that. We just keep things in line. We keep rodents and insects out of
your house so you don't see them. We keep you on rigid feeding and
sleeping schedules. We're highly organized.
ME: Do you have meetings?
MOOKIE: Only sometimes. They're mainly for informational
purposes. We have block leaders who demand that we get out on
certain nights. It's pretty cool sometimes: we even get show cats...you
know, the cute ones who go to the big official best of show cat events
that their breeders hold...and all the salmon we can eat.
ME: I see sex and decadence is rife even in the feline community.
Hey, you mind if I tell my friend about this? There's no way I can
keep this to myself!
MOOKIE: I'm afraid not. This secret has persisted through
thousands upon thousands of years, and those who intentionally or
unintentionally attempt to expose us are efficiently processed into
ME: Understood. I think I should go now. Baseball practice
soon. When I get back, I'll play with you some. Promise.
MOOKIE: You have good reason to be weirded out. You were
talking to your cat. But I'll be here for you should you need it,
and you'll learn to listen to me. That's the way it has always been.
Now, go along, little man, and continue your game of hitting a cowhide
sphere with a poor dead tree's wood.
ME: See you later... Howl if you want Mom or Fred to let you in.
You have a lot of issues with mankind -- it'll give me plenty to think
about during practice.
MOOKIE: Isn't it perfectly reasonable for cats to feel that
way about humans? Maybe if humans actually considered other species
as sentient, they'd realize how different the world actually is. And
what IS that? Cologne? You reek.
From that day on, I realized that I could expect to have my balls
busted day in and day out by a being that weighed a seventeenth of
what I weighed. I learned a lot from Mookie, and he taught me to
take criticism constructively, and to see things from different
perspectives. From me, I don't think he learned much that he
didn't already know -- cats are far more perceptive than we are.

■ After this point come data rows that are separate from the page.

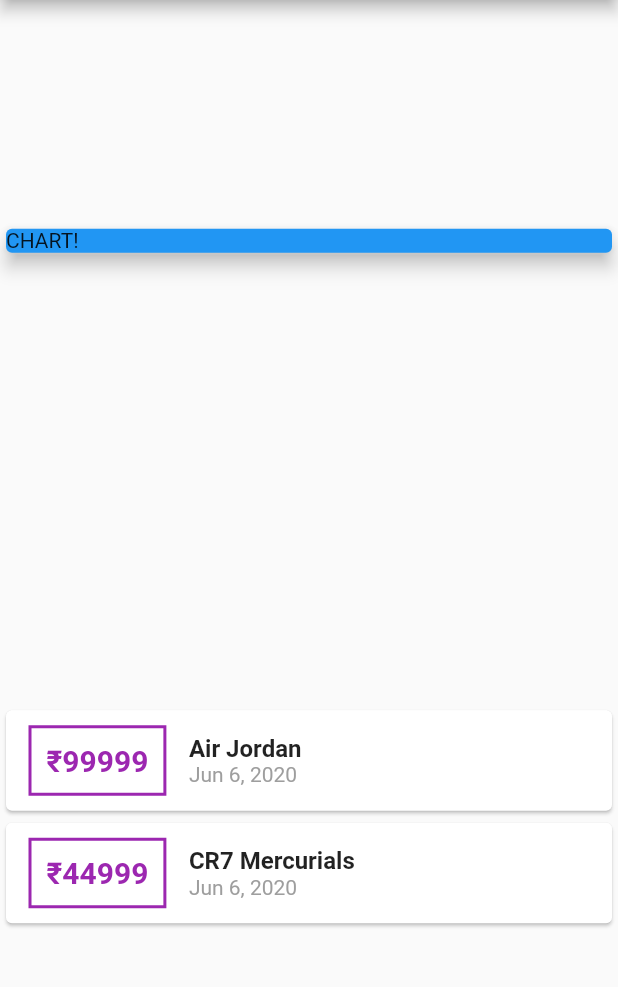
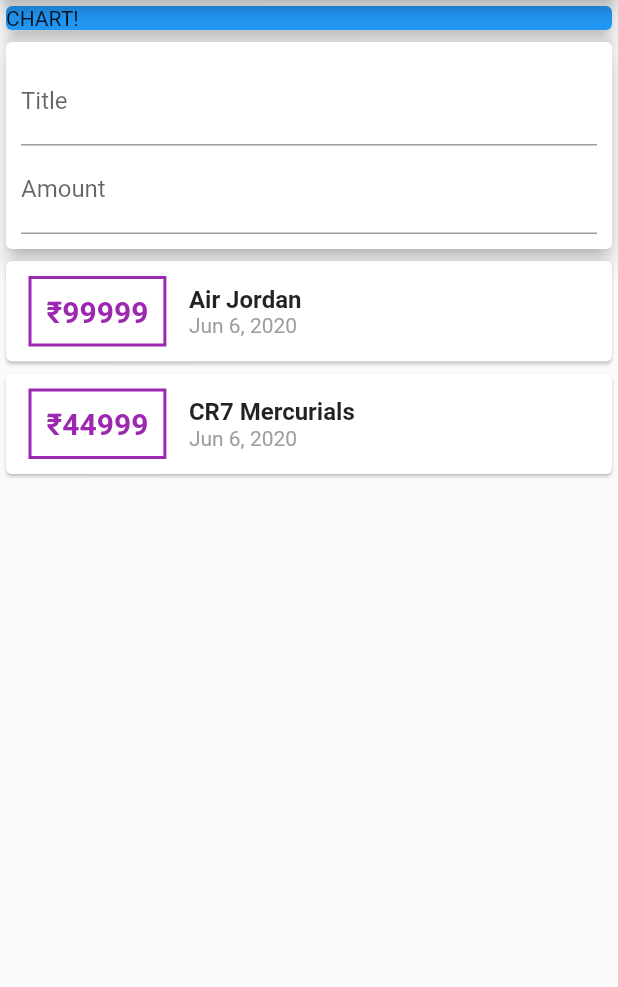
Before and after one commit to SaquibAnwar/Flutter_Bootcamp, a Flutter app: the screen it shows after launch, on a phone screen of 412 x 824 dp, the part 84-1071 px from its top. Run offline on Flutter 3.47's test engine with Material 2 defaults, Android fonts, the phone set to English and light mode, and no system bars.

Commit message:
adding inputs

```diff
--- a/ExpenseTracker/lib/main.dart
+++ b/ExpenseTracker/lib/main.dart
@@ -38,7 +38,6 @@ class MyHomePage extends StatelessWidget {
         title: Text('Expense Tracker'),
       ),
       body: Column(
-        mainAxisAlignment: MainAxisAlignment.spaceAround,
         crossAxisAlignment: CrossAxisAlignment.stretch,
         children: <Widget>[
           Container(
@@ -47,6 +46,22 @@ class MyHomePage extends StatelessWidget {
               color: Colors.blue,
               child: Text('CHART!'),
               elevation: 5,
+            ),
+          ),
+          Card(
+            elevation: 5,
+            child: Container(
+              padding: EdgeInsets.all(10),
+              child: Column(
+                children: <Widget>[
+                  TextField(
+                    decoration: InputDecoration(labelText: 'Title'),
+                  ),
+                  TextField(
+                    decoration: InputDecoration(labelText: 'Amount'),
+                  ),
+                ],
+              ),
             ),
           ),
           Column(
```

In the future, perhaps I'll post more conversations with Mookie as
I consider them relevant and helpful to your understanding of me.
For the present, though, consider seeing if you can persuade your
own cat to sit down and have a talk with you. You'll be a far
better human after hearing a cat's side of things.